Nutritional information about coconut flour

You don't have to be allergic to gluten, grains, or nuts to enjoy coconut flour. Healthline reports that it's also a nutritive ingredient, containing plenty of fiber, protein, and healthy fats. In fact, the site notes that coconut flour contains ten times more fiber than equal amounts of all-purpose flour, which may help contribute to a healthy heart, digestion, and gut bacteria. Similarly, a 2003 study in The British Journal of Nutrition remarked that the fiber content of coconut products can be associated with a low glycemic index, a measure of how different foods cause a rise in blood sugar. Spiceography notes that this feature alone makes coconut flour a good option for people with diabetes.

Thanks to high levels of protein and fiber, coconut flour contributes to satiation, too, which can assist with weight management. Healthline explains that coconut flour contains medium-chain triglycerides, a type of fat associated with weight loss since it is used by the liver as an immediate energy source. The source notes that it also contains lauric acid, a fat that can reduce plaque in the arteries.

As for micronutrients, Nourished Kitchen reports that this flour is rich in iron, manganese, potassium, and vitamin B, among others.

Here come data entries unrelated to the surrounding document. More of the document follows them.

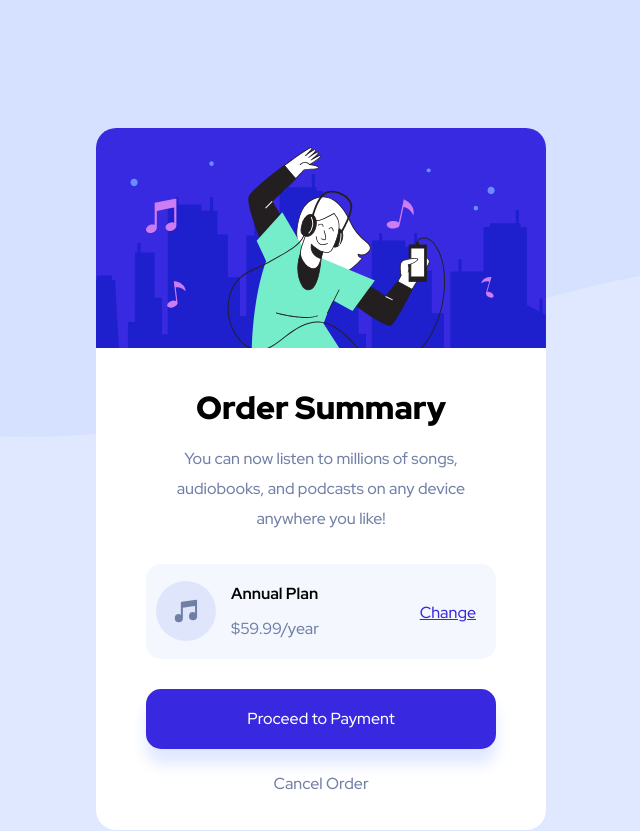
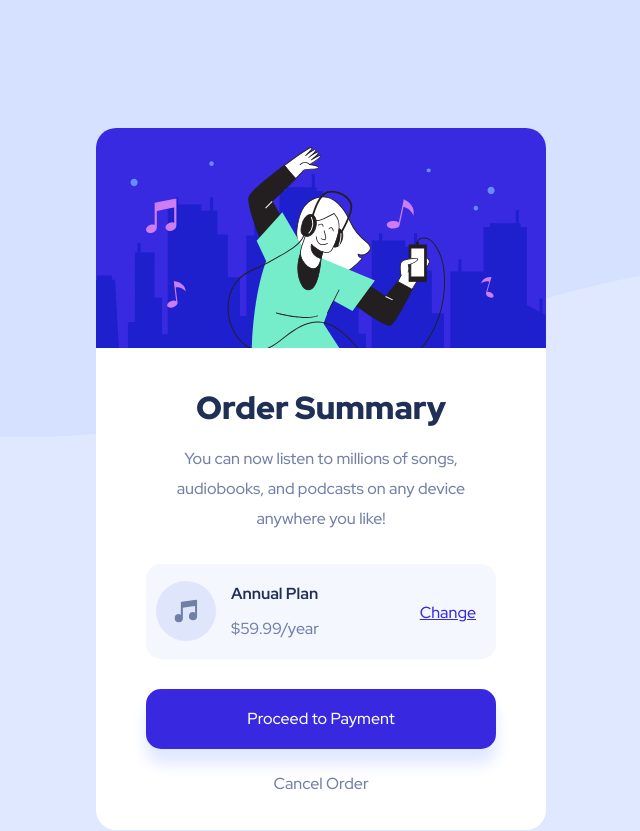
Before and after one commit to weilin-ong/order-summary-component, a plain HTML site: page index.html in a window 1280 px wide. Shown: the top 831 px of the page, without its empty margins (319-959 px from the left). Drawn offline with Linux system fonts and the light colour scheme.

Commit message:
edit h1 and annual font color

```diff
--- a/css/styles.css
+++ b/css/styles.css
@@ -32,7 +32,7 @@ body{
 
 h1{
     font-weight: 900;
-    color: black;
+    color: hsl(223, 47%, 23%);
     margin-top: 40px ;
 }
 
@@ -59,7 +59,7 @@ h1{
     margin: 5px;
     margin-left: 75px;
     font-weight: 700;
-    color: black;
+    color: hsl(223, 47%, 23%);
 }
 
 .price{
```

Due to these impressive characteristics, coconut flour has been deemed a functional food and even a superfood in some cases.

While coconut flour is a great option with numerous benefits, Nourished Kitchen indicates that it contains salicyclates, natural chemicals in certain fruits that can cause headaches or eczema in some cases, so it's best to take caution if those ailments might be an issue. Otherwise, coconut flour in many ways is a star ingredient for bakers.